But all this was a huge loss for Microsoft. Microsoft had to extend Windows XP Mainstream support because of it's popularity - allowing Windows XP users to have Internet Explorer 8, Visual Studio 2010 (Visual Studio 2010 alone means a lot), Microsoft Office 2010, Microsoft Security Essentials, Windows Live Essentials 2009 and other improvements like Windows Installer 4.5, exFAT file system support (via update), Silverlight 5 and some more of them.
In 2009, Microsoft released Windows 7. At the time of Windows 7's release, the conditions were better - processors were faster so performance was fine even on low-end systems; almost all software vendors had updated their software to run on Windows Vista (Windows 7 is compatible with most software that are compatible with Windows Vista). Also Microsoft removed Windows Mail, Windows Movie Maker and such programs making it less bloated. Windows 7 was considered to be well enough to upgrade from Windows XP. Windows 7 started to gain popularity among users.
Okay, the post's title is about future and I am talking about past. No, the discussion is really about future of Microsoft products.
Today, Windows XP is losing popularity to Windows 7.

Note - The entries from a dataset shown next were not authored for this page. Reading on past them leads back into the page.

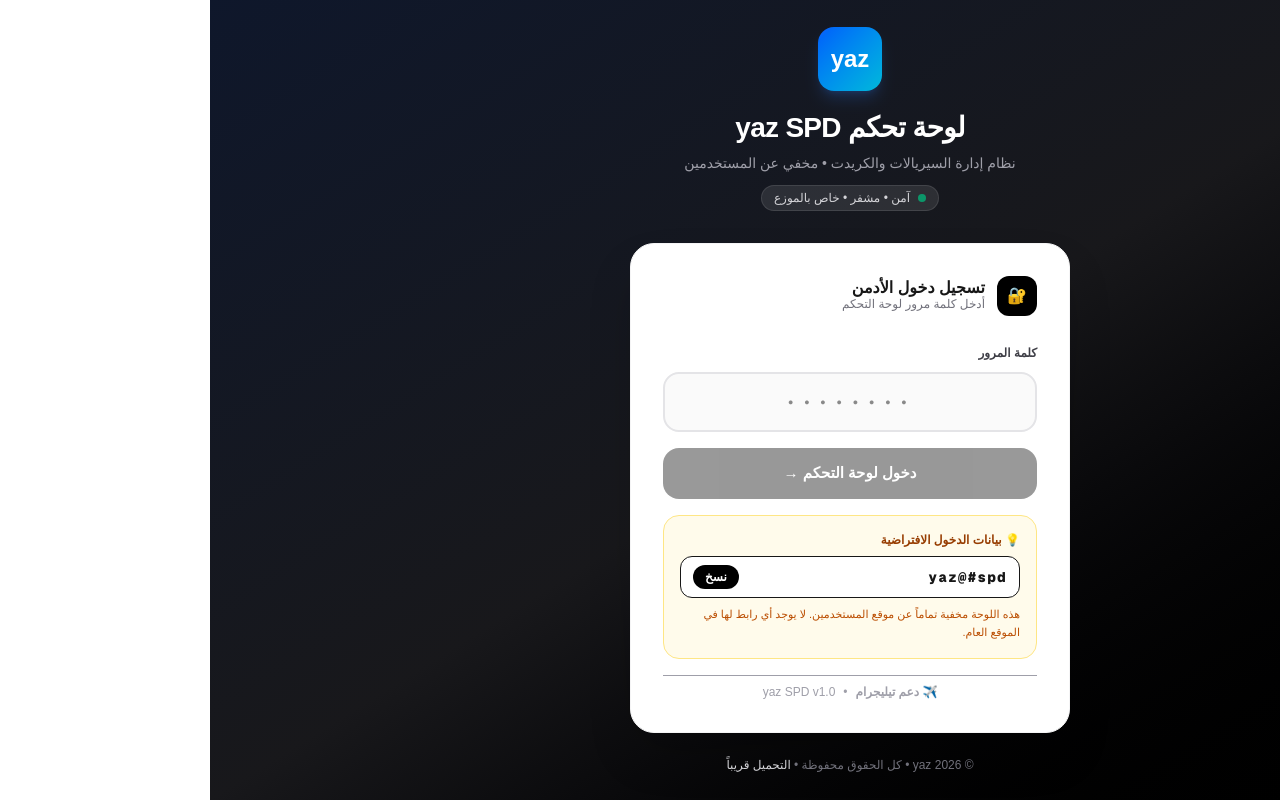
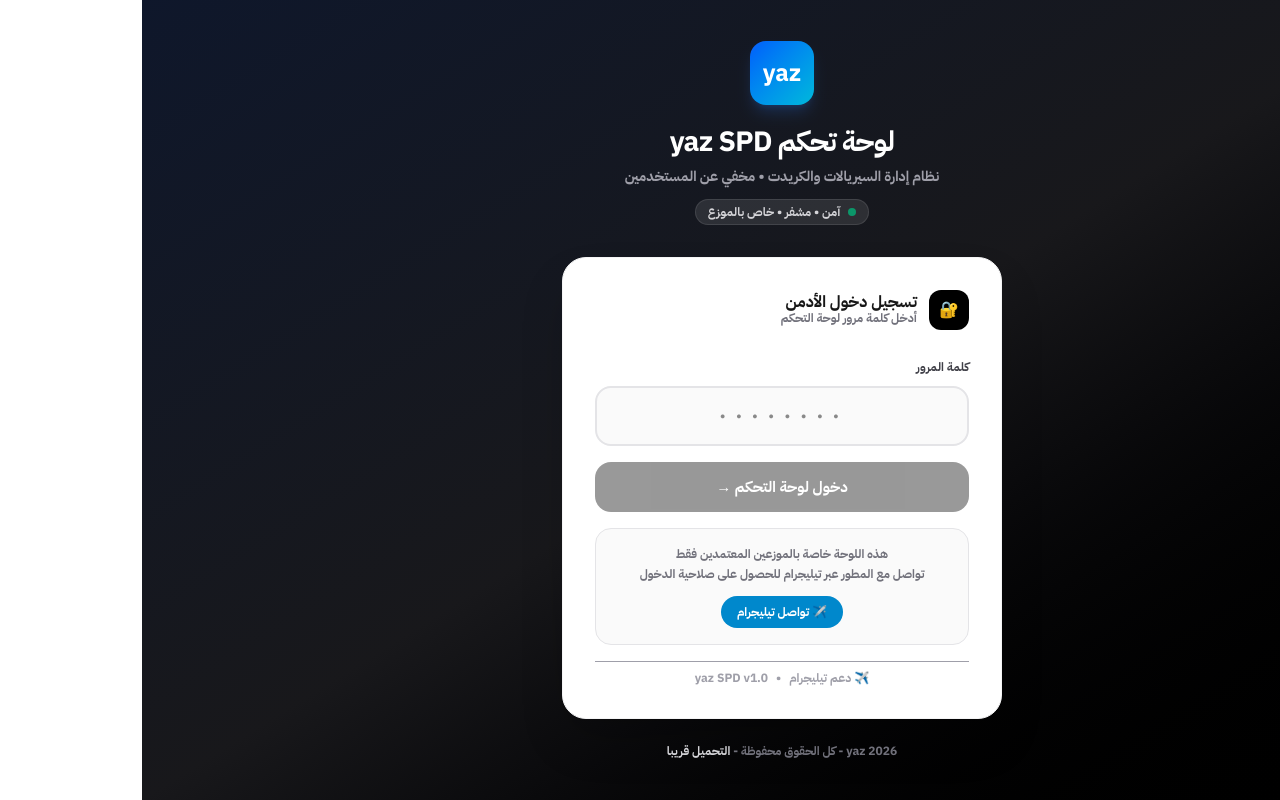
Before and after one commit to yazan10/spd, a Next.js app in the folder web/: page /admin in a window 1280 px wide. Built offline with nearby package versions, Linux system fonts and the light colour scheme.

Commit message:
hide admin password from UI + add IBM Plex Arabic 700 font to both admin and user

```diff
--- a/web/src/app/admin/page.tsx
+++ b/web/src/app/admin/page.tsx
@@ -31,7 +31,7 @@ export default function AdminPage(){
     try{
       const res = await fetch(`${API_BASE}/api/auth`,{method:"POST", headers:{"Content-Type":"application/json"}, body: JSON.stringify({password:pw})});
       if (res.ok){ setAuthed(true); localStorage.setItem("yaz_admin_pass", pw); await loadData(pw); }
-      else { setError("كلمة المرور غير صحيحة - الباس هو yaz@#spd"); setAuthed(false); }
+      else { setError("كلمة المرور غير صحيحة"); setAuthed(false); }
     } catch { setError("خطأ اتصال بالسيرفر"); }
     setLoading(false);
   }
@@ -117,13 +117,9 @@ export default function AdminPage(){
 
               {error && <div className="p-3.5 rounded-2xl bg-red-50 border border-red-200 text-red-700 text-sm font-bold text-center">{error}</div>}
 
-              <div className="bg-amber-50 border border-amber-200 rounded-2xl p-4">
-                <div className="text-xs font-black text-amber-800">💡 بيانات الدخول الافتراضية</div>
-                <div className="mt-2 font-mono text-sm bg-white border rounded-xl px-3 py-2 flex items-center justify-between">
-                  <span className="font-black tracking-widest">yaz@#spd</span>
-                  <button onClick={()=>{navigator.clipboard.writeText("yaz@#spd"); showMsg("تم نسخ الباس", "ok")}} className="text-xs px-3 py-1 rounded-full bg-black text-white font-bold">نسخ</button>
-                </div>
-                <div className="text-[11px] text-amber-700 mt-2 leading-relaxed">هذه اللوحة مخفية تماماً عن موقع المستخدمين. لا يوجد أي رابط لها في الموقع العام.</div>
+              <div className="bg-zinc-50 border border-zinc-200 rounded-2xl p-4 text-center">
+                <div className="text-xs text-zinc-500 leading-relaxed">هذه اللوحة خاصة بالموزعين المعتمدين فقط<br/>تواصل مع المطور عبر تيليجرام للحصول على صلاحية الدخول</div>
+                <a href="https://t.me/YAZsalaq" target="_blank" className="mt-3 inline-flex items-center gap-2 px-4 py-2 rounded-full bg-[#0088cc] text-white text-xs font-black">✈️ تواصل تيليجرام</a>
               </div>
 
               <div className="flex items-center justify-center gap-2 text-xs text-zinc-400 pt-2 border-t">
@@ -134,7 +130,7 @@ export default function AdminPage(){
             </div>
           </div>
 
-          <div className="text-center mt-6 text-xs text-zinc-500">© 2026 yaz • كل الحقوق محفوظة • <span className="text-zinc-300">التحميل قريباً</span></div>
+          <div className="text-center mt-6 text-xs text-zinc-500">2026 yaz - كل الحقوق محفوظة - <span className="text-zinc-300">التحميل قريبا</span></div>
         </div>
       </div>
     );
@@ -340,7 +336,7 @@ export default function AdminPage(){
       </main>
 
       <footer className="max-w-[1200px] mx-auto px-6 py-8 text-center text-xs text-zinc-400">
-        <div className="inline-flex items-center gap-2 px-4 py-2 rounded-full bg-white border">yaz SPD Admin • الباس: yaz@#spd • مخفي عن المستخدمين • <a href="https://t.me/YAZsalaq" className="underline font-black text-black">t.me/YAZsalaq</a></div>
+        <div className="inline-flex items-center gap-2 px-4 py-2 rounded-full bg-white border">yaz SPD Admin • مخفي عن المستخدمين • <a href="https://t.me/YAZsalaq" className="underline font-black text-black">t.me/YAZsalaq</a></div>
       </footer>
     </div>
   );
--- a/web/src/app/layout.tsx
+++ b/web/src/app/layout.tsx
@@ -1,5 +1,5 @@
 import type { Metadata } from "next";
-import { Geist, Geist_Mono } from "next/font/google";
+import { Geist, Geist_Mono, IBM_Plex_Sans_Arabic } from "next/font/google";
 import "./globals.css";
 
 const geistSans = Geist({
@@ -12,6 +12,13 @@ const geistMono = Geist_Mono({
   subsets: ["latin"],
 });
 
+const ibmPlexArabic = IBM_Plex_Sans_Arabic({
+  variable: "--font-ibm-plex-arabic",
+  subsets: ["arabic"],
+  weight: ["700"],
+  display: "swap",
+});
+
 export const metadata: Metadata = {
   title: "yaz SPD - UniSPD FRP Tools",
   description: "أداة yaz SPD الاحترافية لفك FRP وإزالة القفل لأجهزة Unisoc Spreadtrum | 25 جهاز مدعوم | 4 كريدت لكل جهاز ($4)",
@@ -20,8 +27,8 @@ export const metadata: Metadata = {
 
 export default function RootLayout({ children }: LayoutProps<"/">) {
   return (
-    <html lang="ar" dir="rtl" className={`${geistSans.variable} ${geistMono.variable} h-full antialiased`}>
-      <body className="min-h-full flex flex-col bg-zinc-50">{children}</body>
+    <html lang="ar" dir="rtl" className={`${geistSans.variable} ${geistMono.variable} ${ibmPlexArabic.variable} h-full antialiased`}>
+      <body className="min-h-full flex flex-col bg-zinc-50" style={{ fontFamily: "var(--font-ibm-plex-arabic), var(--font-geist-sans), system-ui, sans-serif" }}>{children}</body>
     </html>
   );
 }
```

Microsoft has dropped support for Windows XP from it's upcoming and current products - Visual Studio 11/2012 (including .NET Framework 4.5), SQL Server 2012, Internet Explorer 9 and above, Windows Live Essentials 2011 and above. More products to drop support very soon.
Out of the above, Microsoft has restricted some products like Visual Studio 11/2012 and Internet Explorer 10 to Windows 7 and above alone. What does this mean?
This is a clear indication that if users want the latest and greatest software from Microsoft, they will need to upgrade to newer versions of Windows every 5-6 years.
Visual Studio 2010 is the last version for Windows Vista. Internet Explorer 9 is the last version for Windows Vista. SQL Server 2012 is the last version for Windows Vista.
For Windows 7, things can vary, for example, if Windows 8 just experiences a terrible fail on the desktop. If that happens, it will be like Windows 7 saying will be the second XP for which the support will be extended and Windows 8 will be the second Vista whose customers will be angry. So I won't make any definite statement for what products are going to support Windows 7.
Now let's discuss about Windows itself in the future - rather than support for Windows in Microsoft products.
Windows 8 is going to be the next version of Windows, and the first version of Windows to bring a new application framework other than the desktop applications, Metro apps handled by WinRT (Windows Runtime). The geeks and developers will ofcourse know how to disable it, or find a use for it. This is not the big change - the big change is that Start menu is being removed. Again, geeks will know some software can bring back the Start menu.
However, the average user would probably be puzzled figuring out how to access the Start menu (and will be disappointed - there is no Start menu!). Not everybody is a computer geek. Unless, Microsoft adds some guide thoroughly introducing these changes in Windows 8, users are going to be puzzled up.
If Windows 8 RTM will be identical to the Windows 8 Consumer Preview (except for a few bugfixes, performance improvements and shipping with IE 10 RTM instead of IE 10 Consumer Preview), then it's just unknown what will happen to Windows 8.